The Asian markets will start to open Sunday evening Washington time, ahead of the Dow opening in the U.S. Monday morning. U.S. officials are cognizant of the possibility that a failure to outline a path forward by then on how to raise the debt ceiling could roil the markets.

"We are now getting to a point where I think markets around the world will question whether the political system in Washington can come together and compromise for the greater good of the country," Daley said on NBC's "Meet the Press."

Aides will be darting in and out of meetings in the usually empty Capitol Sunday. Top leaders of the House and Senate will be conferring as well. House Speaker John Boehner, R-Ohio, said he wants to announce the outlines of a plan by 4 p.m. EDT Sunday.

Boehner met Saturday with President Obama to try again to find a balance of major spending cuts and revenue increases that could win passage in the GOP-controlled House and Democratic-controlled Senate. Also at the meeting were Senate Majority leader Harry Reid, Senate Republican leader Mitch McConnell, House Democratic leader Nancy Pelosi, Treasury Secretary Tim Geithner and White House budget director Jack Lew.

The four lawmakers met later in the Capitol, without Obama or his aides. Boehner is seeking as much as $4 trillion in cuts over a decade as a condition for raising the nation's debt limit. Reid accuses GOP leaders of intransigence, suggesting the two sides still have sharp differences.

Despite the looming deadline, White House and congressional officials said several proposals were still being discussed. A "grand bargain" would cut spending by up to $4 trillion over a decade and raise up to $1.2 trillion in new revenues. Other plans envision smaller revenue increases and spending cuts of $1.2 trillion or so.

All the proposals face a basic obstacle. Many House Republicans refuse to vote for higher tax revenues; most congressional Democrats consider higher revenues essential if government spending is to be cut so deeply.
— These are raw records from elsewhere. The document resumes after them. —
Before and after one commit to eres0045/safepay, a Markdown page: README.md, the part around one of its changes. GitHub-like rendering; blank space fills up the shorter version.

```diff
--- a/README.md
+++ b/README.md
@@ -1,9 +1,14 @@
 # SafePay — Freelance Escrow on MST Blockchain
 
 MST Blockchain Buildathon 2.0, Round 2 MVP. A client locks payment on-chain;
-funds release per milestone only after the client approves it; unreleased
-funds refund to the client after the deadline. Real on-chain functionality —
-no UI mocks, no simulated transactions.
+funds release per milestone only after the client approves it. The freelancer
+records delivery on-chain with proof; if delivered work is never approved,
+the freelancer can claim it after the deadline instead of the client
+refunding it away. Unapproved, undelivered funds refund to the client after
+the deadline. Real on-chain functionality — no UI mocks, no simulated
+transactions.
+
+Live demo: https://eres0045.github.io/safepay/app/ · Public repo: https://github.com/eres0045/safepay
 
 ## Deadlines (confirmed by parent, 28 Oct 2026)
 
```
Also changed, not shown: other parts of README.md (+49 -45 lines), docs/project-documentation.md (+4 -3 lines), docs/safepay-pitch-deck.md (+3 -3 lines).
Obama, Reid and Pelosi have said they will not support a proposal that does not solve the debt-ceiling problem at least through 2012.

The Associated Press contributed to this report.